The questions were: BIODIVERSITY: Why is agricultural biodiversity important? PRESERVATION: Why preserve heritage varieties of edible plants?EMOTION: Why joy, pleasure & humor in food and farming? WINTER: What could we eat in the winter? Preservation & fresh. FUTURE: What could a Norwegian food future taste like if plants were at the center?
There were of course also many questions from the participants about what different plants were in the salads. I mentioned that the salads were originally not just the result of a slightly mad collectomanic’s work in Malvik but also had an important message. My second and still current world record salad was made 20 years ago in August 2003 (see https://www.edimentals.com/blog/?p=294). It had been inspired by the Mediterranean diet, where ethnobotanical studies on the back of the discovery of the low levels of cardiovascular disease in people eating traditional diets had revealed a huge diversity of plant species used in the Mediterranean region (over 3,000 species). Not only that, but traditional multi species salads, soups, calzones etc., often with over 50 different species had been discovered – more in my book Around the World in 80 plants). This week just 4 days before the event national broadcaster NRK had published an article once again pointing to the Mediterranean Diet as being the healthiest one! See NRK article.
The previous winter / spring record with 140 ingredients was made for Credo Restaurantat the Kosmorama Film Festival in 2017.
PREPARING THE SALAD ON MY BIRTHDAY The pictures below show me collecting the salad ingredients the day before which was my birthday, what better way of spending the day :)
On the way to the event, waiting at the bus stop with salad and plants as the snow came down!
Pictures from the event (taken by Anne Maisey from TKM Gråmølna):
Many thanks to Liz Dom who lead the event and project leaders Cat Kramer and Zack Denfeld and Anne Maisey from the museum, who took part remotely from Porto in Portugal at the start, for a great collaboration!
It’s always a pleasure to spend time with students from the Fosen Folk High School from the other side of the fjord. Despite the dreadful weather, we visited all 3 of my sites – the onion garden Chicago at the Ringve Botanical Gardens followed by the Væres Venners Community Garden and, finally, my own garden The Edible Garden (this is the first time I’ve taken a group to all 3 sites!). Those that took part were two of the “lines”: The Self-sufficiency line and the The Organic Farming line (small scale). The Organic Farming line were only on the first two visits, so the picture only shows the Self-sufficiency folk!

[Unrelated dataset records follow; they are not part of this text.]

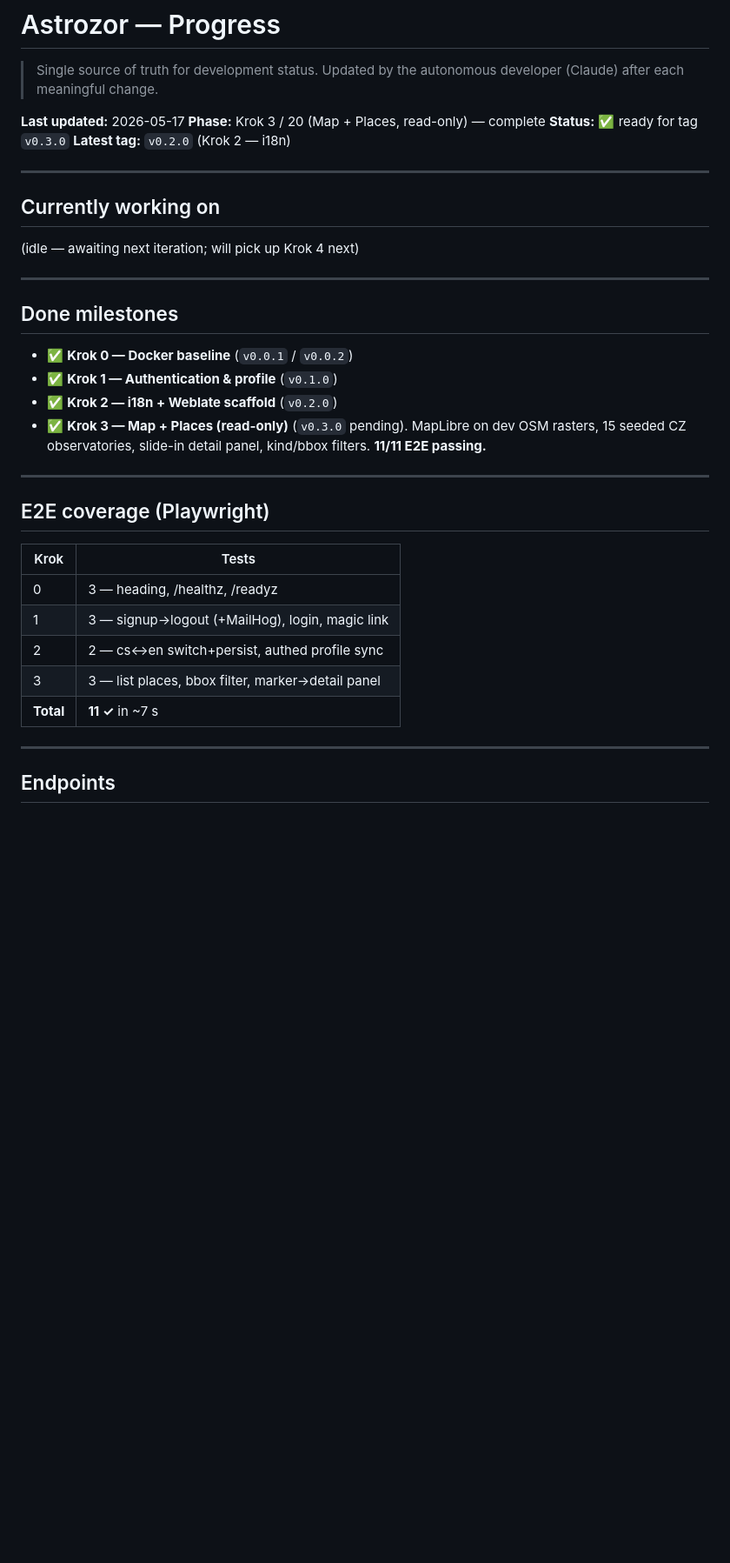
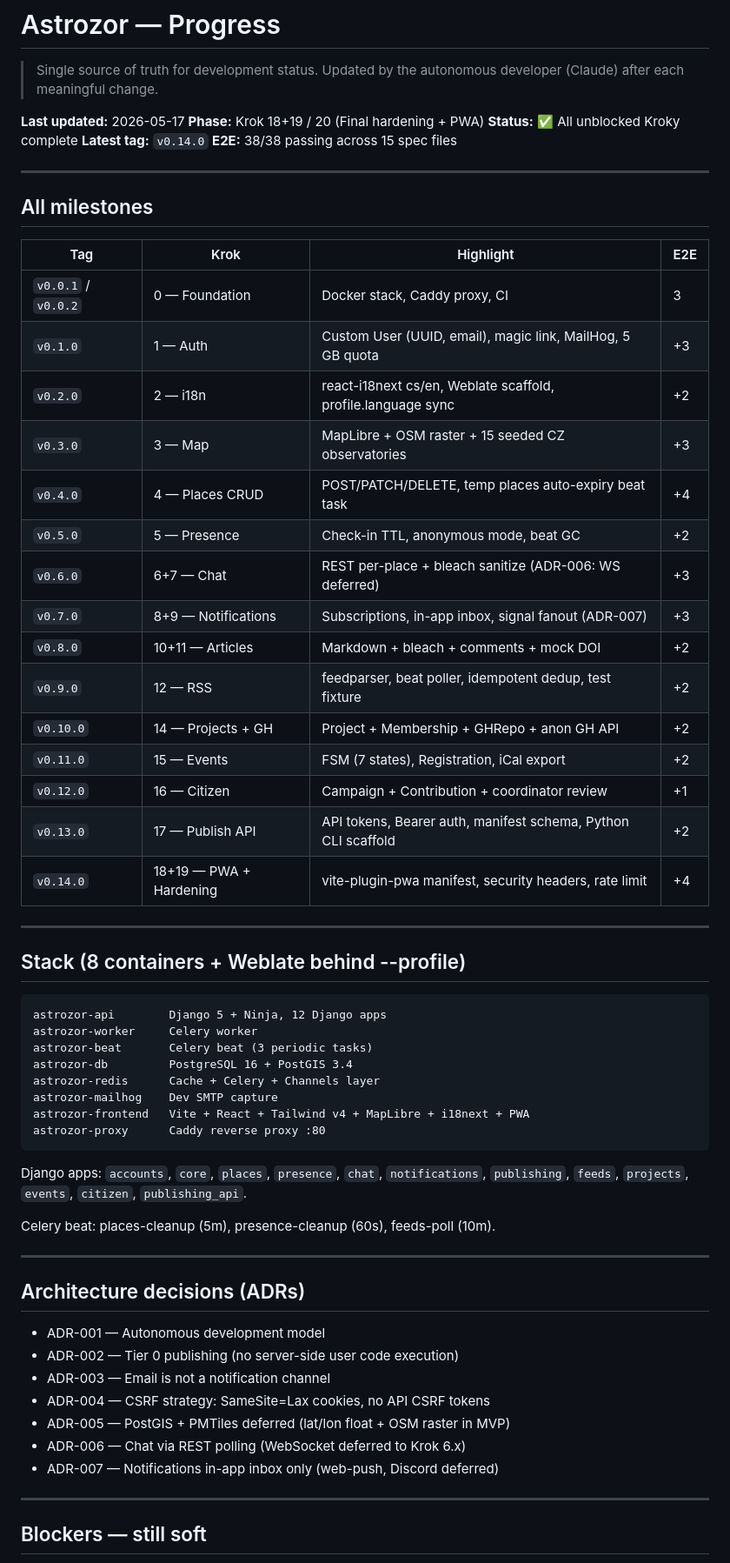
Before and after one commit to robozor/astrozor, a Markdown page: PROGRESS.md, the part around one of its changes. Shown at 87% size. Rendered like a GitHub page; blank space fills up the shorter version.

````diff
--- a/PROGRESS.md
+++ b/PROGRESS.md
@@ -3,38 +3,65 @@
 > Single source of truth for development status. Updated by the autonomous developer (Claude) after each meaningful change.
 
 **Last updated:** 2026-05-17
-**Phase:** Krok 3 / 20 (Map + Places, read-only) — complete
-**Status:** ✅ ready for tag `v0.3.0`
-**Latest tag:** `v0.2.0` (Krok 2 — i18n)
+**Phase:** Krok 18+19 / 20 (Final hardening + PWA)
+**Status:** ✅ All unblocked Kroky complete
+**Latest tag:** `v0.14.0`
+**E2E:** 38/38 passing across 15 spec files
 
 ---
 
-## Currently working on
+## All milestones
 
-(idle — awaiting next iteration; will pick up Krok 4 next)
+| Tag | Krok | Highlight | E2E |
+|-----|------|-----------|-----|
+| `v0.0.1` / `v0.0.2` | 0 — Foundation | Docker stack, Caddy proxy, CI | 3 |
+| `v0.1.0` | 1 — Auth | Custom User (UUID, email), magic link, MailHog, 5 GB quota | +3 |
+| `v0.2.0` | 2 — i18n | react-i18next cs/en, Weblate scaffold, profile.language sync | +2 |
+| `v0.3.0` | 3 — Map | MapLibre + OSM raster + 15 seeded CZ observatories | +3 |
+| `v0.4.0` | 4 — Places CRUD | POST/PATCH/DELETE, temp places auto-expiry beat task | +4 |
+| `v0.5.0` | 5 — Presence | Check-in TTL, anonymous mode, beat GC | +2 |
+| `v0.6.0` | 6+7 — Chat | REST per-place + bleach sanitize (ADR-006: WS deferred) | +3 |
+| `v0.7.0` | 8+9 — Notifications | Subscriptions, in-app inbox, signal fanout (ADR-007) | +3 |
+| `v0.8.0` | 10+11 — Articles | Markdown + bleach + comments + mock DOI | +2 |
+| `v0.9.0` | 12 — RSS | feedparser, beat poller, idempotent dedup, test fixture | +2 |
+| `v0.10.0` | 14 — Projects + GH | Project + Membership + GHRepo + anon GH API | +2 |
+| `v0.11.0` | 15 — Events | FSM (7 states), Registration, iCal export | +2 |
+| `v0.12.0` | 16 — Citizen | Campaign + Contribution + coordinator review | +1 |
+| `v0.13.0` | 17 — Publish API | API tokens, Bearer auth, manifest schema, Python CLI scaffold | +2 |
+| `v0.14.0` | 18+19 — PWA + Hardening | vite-plugin-pwa manifest, security headers, rate limit | +4 |
 
 ---
 
-## Done milestones
+## Stack (8 containers + Weblate behind --profile)
 
-- ✅ **Krok 0 — Docker baseline** (`v0.0.1` / `v0.0.2`)
-- ✅ **Krok 1 — Authentication & profile** (`v0.1.0`)
-- ✅ **Krok 2 — i18n + Weblate scaffold** (`v0.2.0`)
-- ✅ **Krok 3 — Map + Places (read-only)** (`v0.3.0` pending). MapLibre on dev OSM rasters, 15 seeded CZ observatories, slide-in detail panel, kind/bbox filters. **11/11 E2E passing.**
+```
+astrozor-api        Django 5 + Ninja, 12 Django apps
+astrozor-worker     Celery worker
+astrozor-beat       Celery beat (3 periodic tasks)
+astrozor-db         PostgreSQL 16 + PostGIS 3.4
+astrozor-redis      Cache + Celery + Channels layer
+astrozor-mailhog    Dev SMTP capture
+astrozor-frontend   Vite + React + Tailwind v4 + MapLibre + i18next + PWA
+astrozor-proxy      Caddy reverse proxy :80
+```
+
+Django apps: `accounts`, `core`, `places`, `presence`, `chat`, `notifications`, `publishing`, `feeds`, `projects`, `events`, `citizen`, `publishing_api`.
+
+Celery beat: places-cleanup (5m), presence-cleanup (60s), feeds-poll (10m).
 
 ---
 
-## E2E coverage (Playwright)
+## Architecture decisions (ADRs)
 
-| Krok | Tests |
-|------|-------|
-| 0 | 3 — heading, /healthz, /readyz |
-| 1 | 3 — signup→logout (+MailHog), login, magic link |
-| 2 | 2 — cs↔en switch+persist, authed profile sync |
-| 3 | 3 — list places, bbox filter, marker→detail panel |
-| **Total** | **11 ✓** in ~7 s |
+- ADR-001 — Autonomous development model
+- ADR-002 — Tier 0 publishing (no server-side user code execution)
+- ADR-003 — Email is not a notification channel
+- ADR-004 — CSRF strategy: SameSite=Lax cookies, no API CSRF tokens
+- ADR-005 — PostGIS + PMTiles deferred (lat/lon float + OSM raster in MVP)
+- ADR-006 — Chat via REST polling (WebSocket deferred to Krok 6.x)
+- ADR-007 — Notifications in-app inbox only (web-push, Discord deferred)
 
 ---
 
-## Endpoints
+## Blockers — still soft
 
````
Also changed, not shown: other parts of PROGRESS.md (+30 -41 lines).
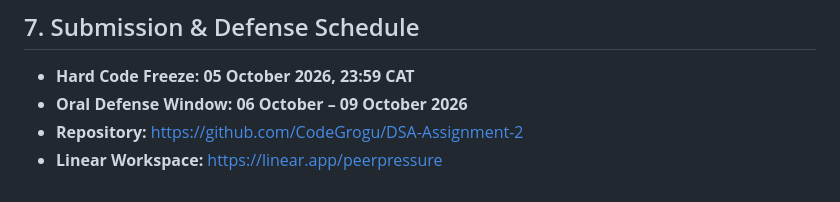
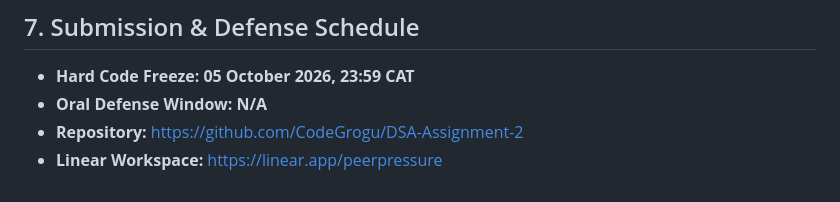
Before and after one commit to CodeGrogu/DSA-Assignment-2, a Markdown page: README.md, the part around the change. Drawn GitHub-style.

Commit message:
Change Oral Defense Window to 'N/A'
Updated the Oral Defense Window date in the README.

```diff
--- a/README.md
+++ b/README.md
@@ -217,6 +217,6 @@ Every Pull Request and commit to `main` is validated by four automated quality g
 ## 7. Submission & Defense Schedule
 
 - **Hard Code Freeze:** **05 October 2026, 23:59 CAT**
-- **Oral Defense Window:** **06 October – 09 October 2026**
+- **Oral Defense Window:** **N/A**
 - **Repository:** [https://github.com/CodeGrogu/DSA-Assignment-2](https://github.com/CodeGrogu/DSA-Assignment-2)
 - **Linear Workspace:** [https://linear.app/peerpressure](https://linear.app/peerpressure)
```
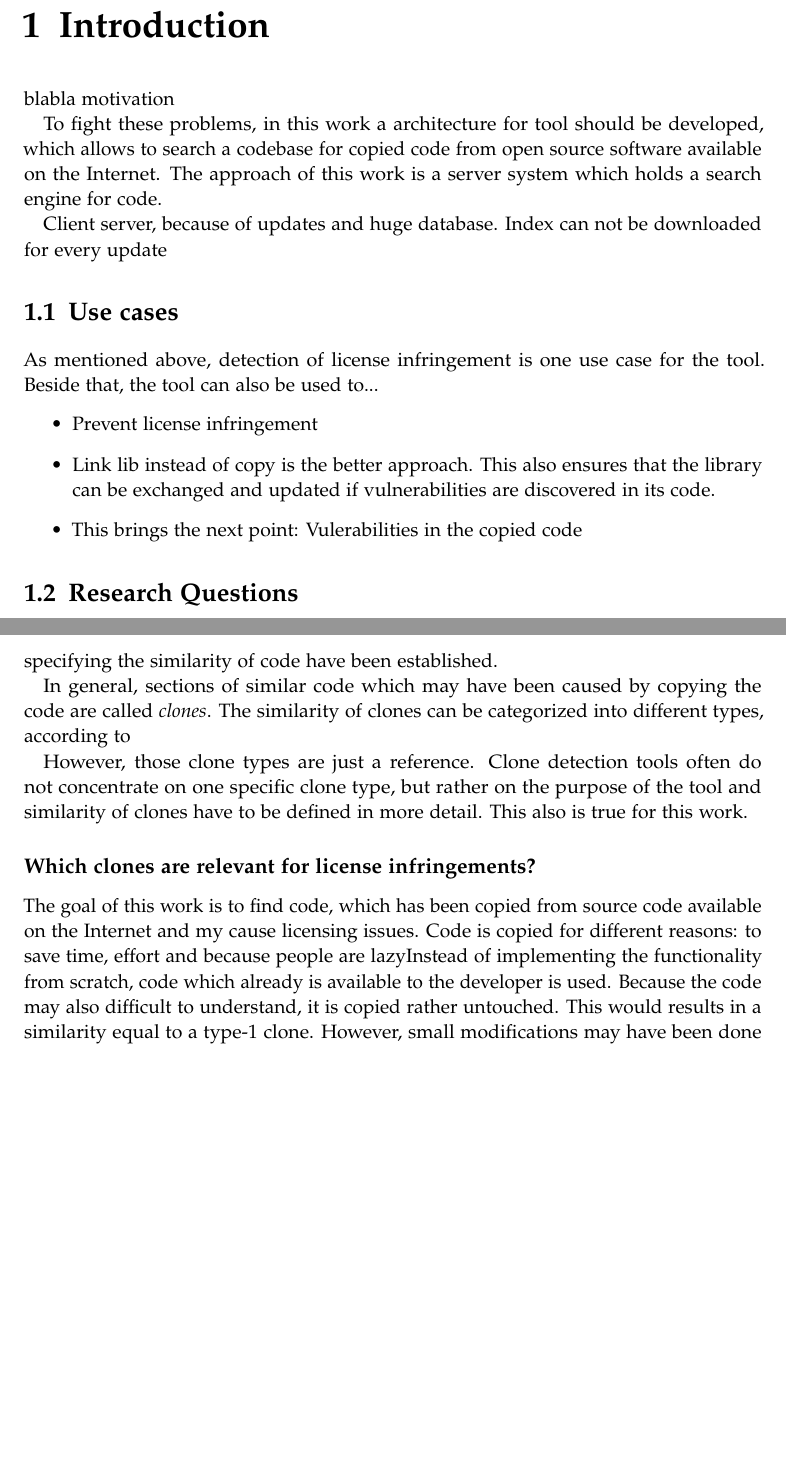
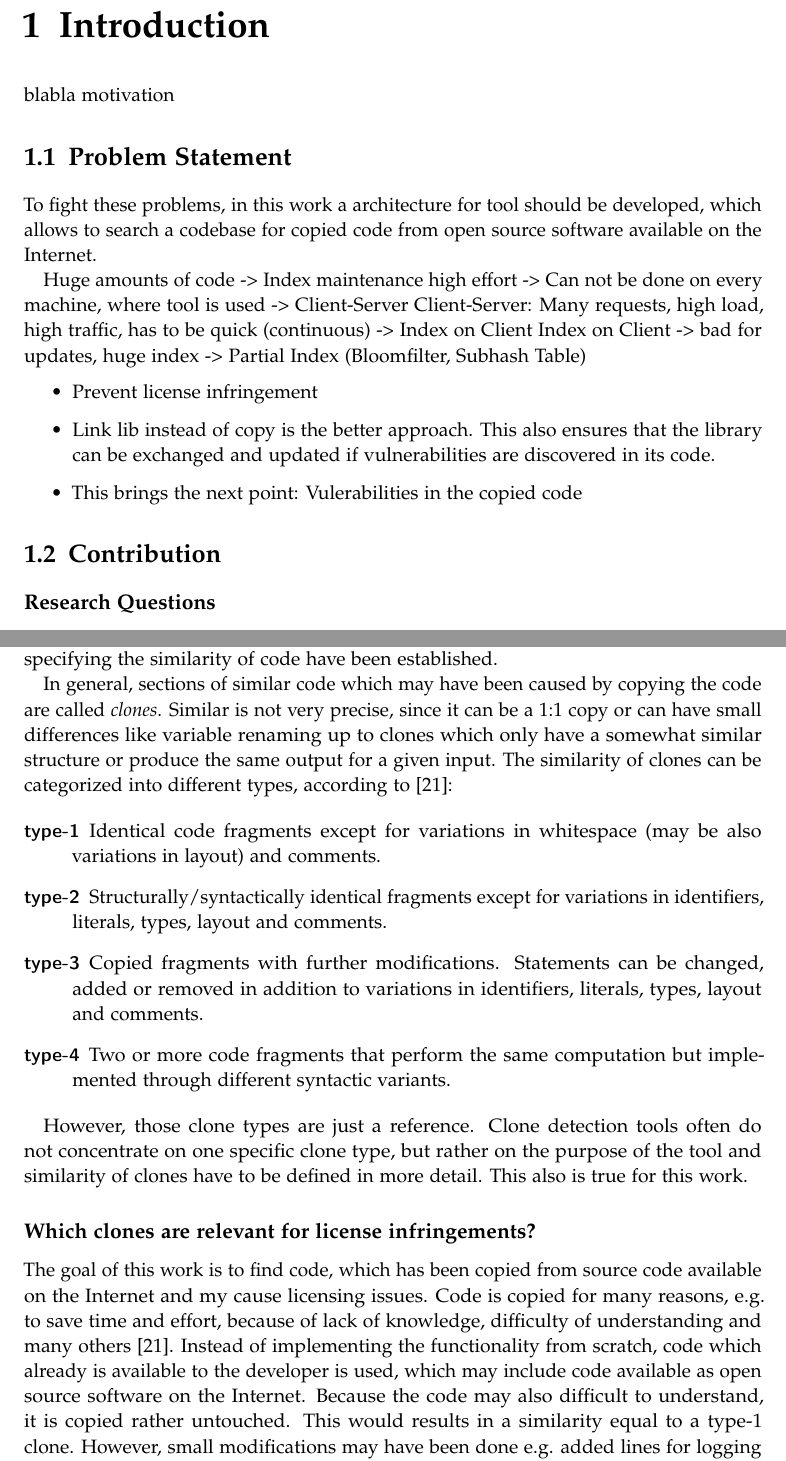
Before and after one commit to acidg/ma, a LaTeX thesis (written/main.tex, which reads written/chapters/01_introduction.tex, written/chapters/02_preliminaries.tex): two parts of pages 8 and 12 of 30, joined at a grey line, cut so that both start at the same text, the shorter picture padded with empty space. Compiled offline with pdfLaTeX.

Commit message:
preliminaries written

```diff
--- a/written/chapters/01_introduction.tex
+++ b/written/chapters/01_introduction.tex
@@ -3,23 +3,24 @@
 \chapter{Introduction}\label{chapter:introduction}
 blabla motivation
 
+\section{Problem Statement}\label{section:introduction/problem}
+%TODO See Title of work!!!
+% digital content -> easily copied
+
 To fight these problems, in this work a architecture for tool should be developed, which allows to search a codebase for copied code from open source software available on the Internet.
-The approach of this work is a server system which holds a search engine for code.
 
-Client server, because of updates and huge database. Index can not be downloaded for every update
+Huge amounts of code -> Index maintenance high effort -> Can not be done on every machine, where tool is used -> Client-Server
+Client-Server: Many requests, high load, high traffic, has to be quick (continuous) -> Index on Client
+Index on Client -> bad for updates, huge index -> Partial Index (Bloomfilter, Subhash Table)
 
-%TODO See Title of work!!!
-
-\section{Use cases}\label{section:introduction/use_cases}
-As mentioned above, detection of license infringement is one use case for the tool.
-Beside that, the tool can also be used to...
 \begin{itemize}
 	\item Prevent license infringement
 	\item Link lib instead of copy is the better approach. This also ensures that the library can be exchanged and updated if vulnerabilities are discovered in its code.
 	\item This brings the next point: Vulerabilities in the copied code
 \end{itemize}
 
-\section{Research Questions}\label{section:introduction/research_questions}
+\section{Contribution}
+\subsection*{Research Questions}\label{section:introduction/research_questions}
 Many of the works described in \autoref{chapter:related_work} concentrate on finding clones between codebases of software projects.
 Only few of them do this in a large scale manner or in regard to license infringements.
 This work tries to fill the gap and concentrates on the development of a tool for continuous detection of license infringements and tries to answer the research questions, which are described in the following.
--- a/written/chapters/02_preliminaries.tex
+++ b/written/chapters/02_preliminaries.tex
@@ -63,7 +63,15 @@ A lot of work has been done in this area, starting more than 30 years ago\cite{l
 During that time, terms specifying the similarity of code have been established.
 
 In general, sections of similar code which may have been caused by copying the code are called \textit{clones}.
-The similarity of clones can be categorized into different types, according to %TODO
+Similar is not very precise, since it can be a 1:1 copy or can have small differences like variable renaming up to clones which only have a somewhat similar structure or produce the same output for a given input.
+The similarity of clones can be categorized into different types, according to \cite{roy2007survey}:
+
+\begin{description}
+	\item[type-1] Identical code fragments except for variations in whitespace (may be also variations in layout) and comments.
+	\item[type-2] Structurally/syntactically identical fragments except for variations in identifiers, literals, types, layout and comments.
+	\item[type-3] Copied fragments with further modifications. Statements can be changed, added or removed in addition to variations in identifiers, literals, types, layout and comments.
+	\item[type-4] Two or more code fragments that perform the same computation but implemented through different syntactic variants.
+\end{description}
 
 However, those clone types are just a reference.
 Clone detection tools often do not concentrate on one specific clone type, but rather on the purpose of the tool and similarity of clones have to be defined in more detail.
@@ -71,11 +79,13 @@ This also is true for this work.
 
 \subsection*{Which clones are relevant for license infringements?}
 The goal of this work is to find code, which has been copied from source code available on the Internet and my cause licensing issues.
-Code is copied for different reasons: to save time, effort and because people are lazy%TODO why?
-Instead of implementing the functionality from scratch, code which already is available to the developer is used.
+Code is copied for many reasons, e.g. to save time and effort, because of lack of knowledge, difficulty of understanding and many others \cite{roy2007survey}.
+Instead of implementing the functionality from scratch, code which already is available to the developer is used, which may include code available as open source software on the Internet.
 Because the code may also difficult to understand, it is copied rather untouched.
 This would results in a similarity equal to a type-1 clone.
 However, small modifications may have been done e.g. added lines for logging purposes.
 This would make it a type-3 clone, but without the renaming of variables.
 
 For this work, code which has multiple small sections which are similar in the type-1 category is the target clone type.
+
+%TODO “accidental cloning”, which is not the result of direct copy and paste activities but by using the same set of APIs to implement similar protocols
```
Also changed, not shown: written/bibliography.bib (+12 -0 lines), related/[31] Roy, Chanchal Kumar, and James R. Cordy. A survey on software clone detection research.pdf (added), written/chapters/01_introduction.tex (2 more changed lines), written/chapters/02_preliminaries.tex (4 more changed lines).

I had to go to Stjørdal this morning to renew my driver’s license. I took the bus there and returned with the train along the fjord to Trondheim as I needed to go to the botanical garden, a distance of about 34 km…and this beautiful train journey only costs kr 42, the same price as taking the bus anywhere in Trondheim!
This video shows a short stretch from Haugan to Malvik and the last few seconds shows my red house on the hill!
Perennial vegetables, Edimentals (plants that are edible and ornamental) and other goings on in The Edible Garden